| DATA SHOWN |

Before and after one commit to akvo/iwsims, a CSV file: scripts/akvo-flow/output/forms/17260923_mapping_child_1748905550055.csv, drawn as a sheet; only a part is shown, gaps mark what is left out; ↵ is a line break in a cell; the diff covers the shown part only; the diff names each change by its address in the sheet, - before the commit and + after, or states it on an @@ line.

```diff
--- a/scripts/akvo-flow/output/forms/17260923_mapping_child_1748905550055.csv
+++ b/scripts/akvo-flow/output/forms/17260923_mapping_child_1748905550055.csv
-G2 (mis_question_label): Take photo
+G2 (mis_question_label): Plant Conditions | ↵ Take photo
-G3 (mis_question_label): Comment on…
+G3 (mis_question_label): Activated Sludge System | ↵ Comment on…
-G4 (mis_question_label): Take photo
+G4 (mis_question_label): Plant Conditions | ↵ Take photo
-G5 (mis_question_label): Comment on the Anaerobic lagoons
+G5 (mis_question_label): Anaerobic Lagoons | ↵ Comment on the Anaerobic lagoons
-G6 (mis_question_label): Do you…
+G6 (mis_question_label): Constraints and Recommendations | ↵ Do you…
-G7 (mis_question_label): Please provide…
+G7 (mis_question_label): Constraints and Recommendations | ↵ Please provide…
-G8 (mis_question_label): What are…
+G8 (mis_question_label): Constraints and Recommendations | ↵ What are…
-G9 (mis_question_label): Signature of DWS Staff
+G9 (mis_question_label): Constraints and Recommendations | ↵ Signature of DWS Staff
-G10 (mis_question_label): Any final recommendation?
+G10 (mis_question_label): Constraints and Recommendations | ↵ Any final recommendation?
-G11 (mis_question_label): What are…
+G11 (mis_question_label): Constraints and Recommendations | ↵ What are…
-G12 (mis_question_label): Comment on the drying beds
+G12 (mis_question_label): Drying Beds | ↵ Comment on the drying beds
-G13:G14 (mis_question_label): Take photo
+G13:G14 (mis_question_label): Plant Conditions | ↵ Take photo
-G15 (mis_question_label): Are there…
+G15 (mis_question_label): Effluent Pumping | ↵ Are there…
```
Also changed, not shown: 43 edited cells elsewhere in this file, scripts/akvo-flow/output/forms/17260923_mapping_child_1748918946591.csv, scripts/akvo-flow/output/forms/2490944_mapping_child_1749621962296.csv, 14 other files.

...

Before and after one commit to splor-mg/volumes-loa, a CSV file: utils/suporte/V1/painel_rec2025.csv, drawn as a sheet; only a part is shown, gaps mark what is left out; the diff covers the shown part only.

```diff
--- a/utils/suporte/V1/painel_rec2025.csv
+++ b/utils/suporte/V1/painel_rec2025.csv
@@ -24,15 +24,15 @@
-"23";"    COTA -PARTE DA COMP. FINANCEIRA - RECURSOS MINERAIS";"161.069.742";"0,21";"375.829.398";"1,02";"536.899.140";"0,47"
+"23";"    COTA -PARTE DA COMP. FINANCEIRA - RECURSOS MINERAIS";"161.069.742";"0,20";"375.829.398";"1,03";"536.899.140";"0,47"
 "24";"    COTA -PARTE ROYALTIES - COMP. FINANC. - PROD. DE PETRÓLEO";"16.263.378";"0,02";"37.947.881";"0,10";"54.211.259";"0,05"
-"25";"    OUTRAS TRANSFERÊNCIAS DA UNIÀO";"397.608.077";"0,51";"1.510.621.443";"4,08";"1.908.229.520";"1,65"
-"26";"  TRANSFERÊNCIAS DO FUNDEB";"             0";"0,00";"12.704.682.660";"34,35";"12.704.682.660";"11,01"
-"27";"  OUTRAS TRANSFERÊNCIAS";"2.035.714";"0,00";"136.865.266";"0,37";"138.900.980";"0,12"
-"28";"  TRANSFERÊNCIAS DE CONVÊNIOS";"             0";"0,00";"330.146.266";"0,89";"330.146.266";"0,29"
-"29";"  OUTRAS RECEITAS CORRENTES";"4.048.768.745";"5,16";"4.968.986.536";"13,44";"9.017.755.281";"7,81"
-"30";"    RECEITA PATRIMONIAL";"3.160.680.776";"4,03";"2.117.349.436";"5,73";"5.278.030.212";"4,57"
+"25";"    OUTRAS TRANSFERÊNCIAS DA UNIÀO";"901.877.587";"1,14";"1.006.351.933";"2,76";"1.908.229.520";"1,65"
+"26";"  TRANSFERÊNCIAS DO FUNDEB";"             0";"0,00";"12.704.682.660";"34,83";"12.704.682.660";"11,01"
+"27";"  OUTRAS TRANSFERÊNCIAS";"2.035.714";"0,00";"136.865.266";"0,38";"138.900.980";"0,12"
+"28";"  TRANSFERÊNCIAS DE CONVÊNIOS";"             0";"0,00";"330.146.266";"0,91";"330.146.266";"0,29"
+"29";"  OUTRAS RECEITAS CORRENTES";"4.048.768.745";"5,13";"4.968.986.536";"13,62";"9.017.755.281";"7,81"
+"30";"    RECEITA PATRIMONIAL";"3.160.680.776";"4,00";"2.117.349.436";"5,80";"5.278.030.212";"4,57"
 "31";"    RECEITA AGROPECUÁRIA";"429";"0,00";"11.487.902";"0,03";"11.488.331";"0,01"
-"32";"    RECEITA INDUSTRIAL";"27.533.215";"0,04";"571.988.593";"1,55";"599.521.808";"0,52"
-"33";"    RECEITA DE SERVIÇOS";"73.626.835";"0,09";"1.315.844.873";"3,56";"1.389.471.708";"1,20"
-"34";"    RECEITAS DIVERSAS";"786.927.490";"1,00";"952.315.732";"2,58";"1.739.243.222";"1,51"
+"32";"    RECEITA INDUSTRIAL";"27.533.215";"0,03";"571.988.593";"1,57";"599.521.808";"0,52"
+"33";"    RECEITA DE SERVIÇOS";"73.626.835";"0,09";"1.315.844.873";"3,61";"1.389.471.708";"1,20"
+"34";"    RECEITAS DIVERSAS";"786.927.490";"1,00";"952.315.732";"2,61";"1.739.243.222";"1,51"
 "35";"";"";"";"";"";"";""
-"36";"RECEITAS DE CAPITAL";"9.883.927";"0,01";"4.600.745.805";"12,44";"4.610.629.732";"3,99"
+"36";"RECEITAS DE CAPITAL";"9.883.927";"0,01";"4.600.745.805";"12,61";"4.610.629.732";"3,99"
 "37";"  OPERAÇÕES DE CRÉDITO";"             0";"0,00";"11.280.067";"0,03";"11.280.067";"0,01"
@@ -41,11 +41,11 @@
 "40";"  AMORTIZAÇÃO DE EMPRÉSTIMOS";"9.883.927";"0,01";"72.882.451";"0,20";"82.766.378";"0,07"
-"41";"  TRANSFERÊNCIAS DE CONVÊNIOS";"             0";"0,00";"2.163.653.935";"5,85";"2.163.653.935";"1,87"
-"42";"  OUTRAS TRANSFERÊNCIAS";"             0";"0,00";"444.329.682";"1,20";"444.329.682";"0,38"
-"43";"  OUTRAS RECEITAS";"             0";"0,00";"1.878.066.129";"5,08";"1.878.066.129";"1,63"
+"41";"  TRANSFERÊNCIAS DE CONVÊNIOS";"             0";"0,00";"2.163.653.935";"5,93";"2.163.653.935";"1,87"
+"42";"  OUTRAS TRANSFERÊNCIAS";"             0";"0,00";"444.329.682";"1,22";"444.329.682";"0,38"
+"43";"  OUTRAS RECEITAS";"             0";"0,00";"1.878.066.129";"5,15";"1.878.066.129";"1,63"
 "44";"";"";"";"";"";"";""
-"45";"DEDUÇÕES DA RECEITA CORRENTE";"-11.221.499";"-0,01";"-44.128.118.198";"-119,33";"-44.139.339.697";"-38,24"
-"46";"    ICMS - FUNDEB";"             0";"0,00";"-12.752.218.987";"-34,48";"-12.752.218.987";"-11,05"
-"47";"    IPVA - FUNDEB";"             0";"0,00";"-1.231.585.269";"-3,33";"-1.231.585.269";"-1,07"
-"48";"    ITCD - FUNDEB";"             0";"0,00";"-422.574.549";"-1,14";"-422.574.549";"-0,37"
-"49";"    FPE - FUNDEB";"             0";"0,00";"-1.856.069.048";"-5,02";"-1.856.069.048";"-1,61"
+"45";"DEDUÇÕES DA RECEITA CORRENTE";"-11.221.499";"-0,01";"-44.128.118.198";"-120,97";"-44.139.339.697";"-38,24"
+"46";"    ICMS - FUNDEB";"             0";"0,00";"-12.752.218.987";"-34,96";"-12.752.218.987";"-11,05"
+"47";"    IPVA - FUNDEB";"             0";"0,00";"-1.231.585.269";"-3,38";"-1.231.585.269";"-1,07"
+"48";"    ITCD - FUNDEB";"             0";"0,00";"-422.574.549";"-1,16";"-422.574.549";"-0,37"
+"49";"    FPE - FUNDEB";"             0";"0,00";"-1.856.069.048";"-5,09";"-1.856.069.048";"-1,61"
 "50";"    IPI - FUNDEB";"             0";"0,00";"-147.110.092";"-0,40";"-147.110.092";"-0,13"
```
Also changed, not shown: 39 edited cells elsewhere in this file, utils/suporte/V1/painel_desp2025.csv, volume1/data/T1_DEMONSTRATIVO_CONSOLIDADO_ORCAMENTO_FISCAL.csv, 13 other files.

* * *

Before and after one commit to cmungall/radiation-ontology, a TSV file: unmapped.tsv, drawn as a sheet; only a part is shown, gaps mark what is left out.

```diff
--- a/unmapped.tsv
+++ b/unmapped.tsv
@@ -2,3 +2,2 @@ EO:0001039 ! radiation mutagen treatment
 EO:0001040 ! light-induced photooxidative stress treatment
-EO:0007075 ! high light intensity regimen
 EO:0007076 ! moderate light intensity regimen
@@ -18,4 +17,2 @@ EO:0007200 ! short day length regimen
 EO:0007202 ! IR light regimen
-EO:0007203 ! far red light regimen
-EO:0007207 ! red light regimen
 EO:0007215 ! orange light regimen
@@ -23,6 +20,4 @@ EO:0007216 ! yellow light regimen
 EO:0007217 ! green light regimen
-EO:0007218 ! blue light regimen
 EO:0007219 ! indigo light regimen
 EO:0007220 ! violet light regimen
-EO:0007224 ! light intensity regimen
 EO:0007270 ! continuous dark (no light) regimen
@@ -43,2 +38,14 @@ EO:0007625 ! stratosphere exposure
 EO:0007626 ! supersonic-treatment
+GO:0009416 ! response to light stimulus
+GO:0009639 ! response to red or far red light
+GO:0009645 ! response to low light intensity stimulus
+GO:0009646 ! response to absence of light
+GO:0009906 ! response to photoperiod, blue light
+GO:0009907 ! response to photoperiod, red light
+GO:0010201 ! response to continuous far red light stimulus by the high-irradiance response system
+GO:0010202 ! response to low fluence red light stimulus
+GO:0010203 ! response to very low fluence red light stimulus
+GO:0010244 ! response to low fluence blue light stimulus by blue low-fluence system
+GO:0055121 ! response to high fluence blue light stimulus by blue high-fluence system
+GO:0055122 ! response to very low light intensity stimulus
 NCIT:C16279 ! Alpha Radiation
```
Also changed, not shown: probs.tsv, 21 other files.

| ACTION ITEM |
Go through the material above and copy each line that has the word "unmapped".

| SOLUTION FOR THIS EXERCISE |
Before and after one commit to cmungall/radiation-ontology, a TSV file: unmapped.tsv, drawn as a sheet; only a part is shown, gaps mark what is left out.
--- a/unmapped.tsv
+++ b/unmapped.tsv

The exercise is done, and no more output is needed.